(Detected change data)
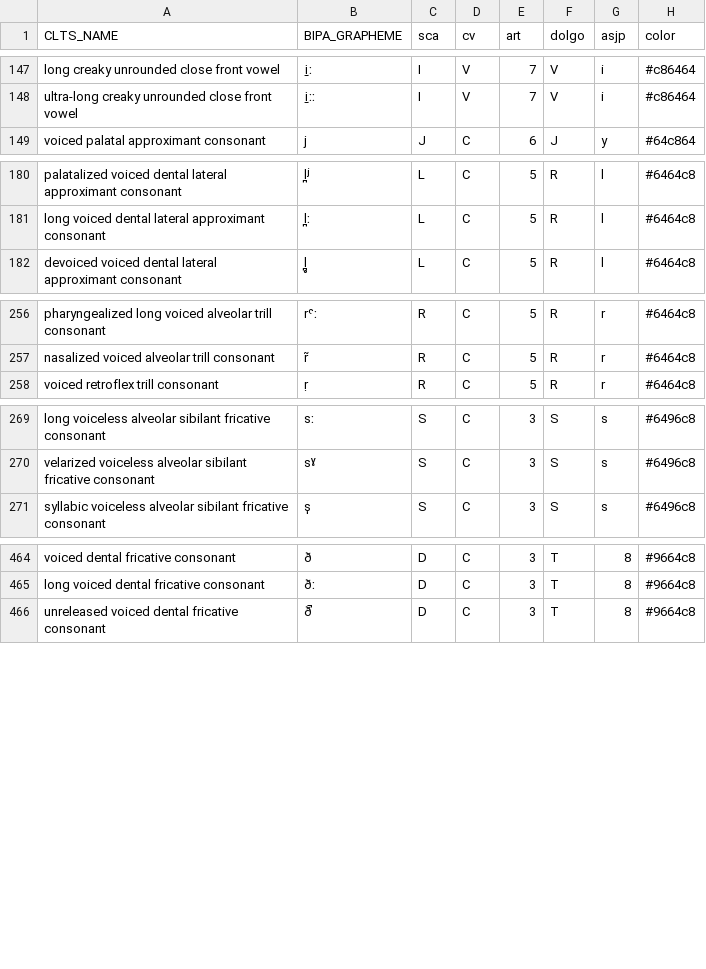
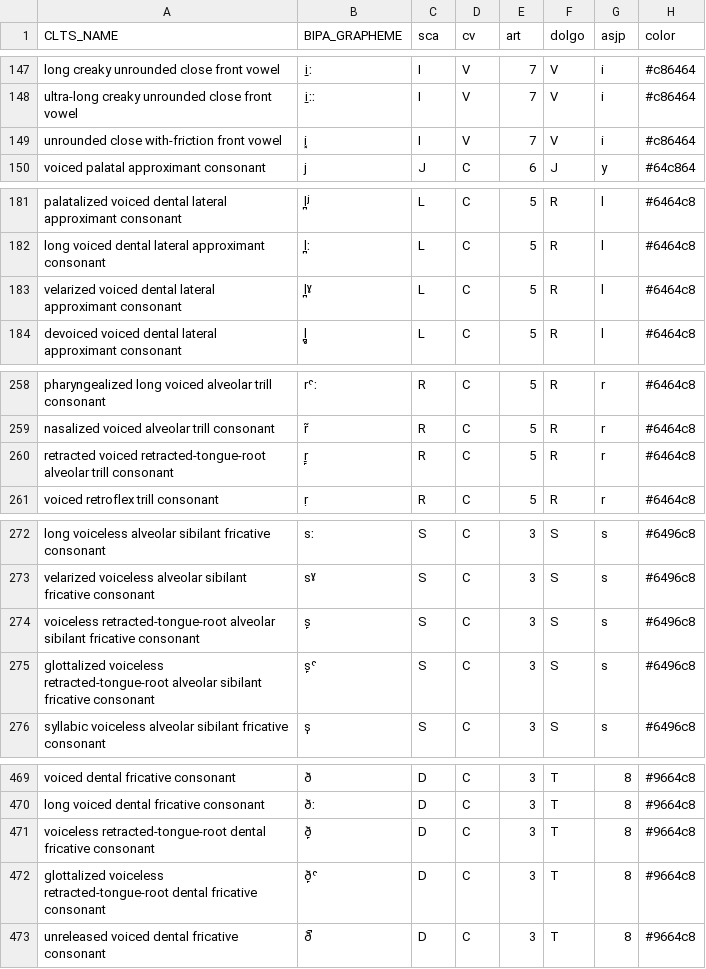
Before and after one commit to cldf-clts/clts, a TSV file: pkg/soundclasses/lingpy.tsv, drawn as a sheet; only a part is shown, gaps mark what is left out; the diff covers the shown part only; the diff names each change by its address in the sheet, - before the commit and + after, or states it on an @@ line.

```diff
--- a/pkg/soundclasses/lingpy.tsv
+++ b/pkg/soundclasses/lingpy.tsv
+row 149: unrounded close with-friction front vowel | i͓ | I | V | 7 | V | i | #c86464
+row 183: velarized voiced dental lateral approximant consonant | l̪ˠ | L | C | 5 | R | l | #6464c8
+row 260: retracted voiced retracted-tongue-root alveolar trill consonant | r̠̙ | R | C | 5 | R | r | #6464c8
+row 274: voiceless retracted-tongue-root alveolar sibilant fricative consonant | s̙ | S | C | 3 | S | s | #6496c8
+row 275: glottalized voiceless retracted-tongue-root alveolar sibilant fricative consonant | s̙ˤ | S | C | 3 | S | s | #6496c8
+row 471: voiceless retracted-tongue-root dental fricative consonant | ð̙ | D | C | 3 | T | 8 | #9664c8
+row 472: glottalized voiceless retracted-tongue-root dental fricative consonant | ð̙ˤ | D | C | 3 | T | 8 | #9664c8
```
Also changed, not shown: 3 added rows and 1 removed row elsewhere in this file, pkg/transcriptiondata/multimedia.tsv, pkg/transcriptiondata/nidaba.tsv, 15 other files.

HOW TO COMPLETE THIS TASK:
In your answer, repeat all the entries exactly, but leave out the pictures.

FINAL ANSWER:
Before and after one commit to cldf-clts/clts, a TSV file: pkg/soundclasses/lingpy.tsv, drawn as a sheet; only a part is shown, gaps mark what is left out; the diff covers the shown part only; the diff names each change by its address in the sheet, - before the commit and + after, or states it on an @@ line.

```diff
--- a/pkg/soundclasses/lingpy.tsv
+++ b/pkg/soundclasses/lingpy.tsv
+row 149: unrounded close with-friction front vowel | i͓ | I | V | 7 | V | i | #c86464
+row 183: velarized voiced dental lateral approximant consonant | l̪ˠ | L | C | 5 | R | l | #6464c8
+row 260: retracted voiced retracted-tongue-root alveolar trill consonant | r̠̙ | R | C | 5 | R | r | #6464c8
+row 274: voiceless retracted-tongue-root alveolar sibilant fricative consonant | s̙ | S | C | 3 | S | s | #6496c8
+row 275: glottalized voiceless retracted-tongue-root alveolar sibilant fricative consonant | s̙ˤ | S | C | 3 | S | s | #6496c8
+row 471: voiceless retracted-tongue-root dental fricative consonant | ð̙ | D | C | 3 | T | 8 | #9664c8
+row 472: glottalized voiceless retracted-tongue-root dental fricative consonant | ð̙ˤ | D | C | 3 | T | 8 | #9664c8
```
Also changed, not shown: 3 added rows and 1 removed row elsewhere in this file, pkg/transcriptiondata/multimedia.tsv, pkg/transcriptiondata/nidaba.tsv, 15 other files.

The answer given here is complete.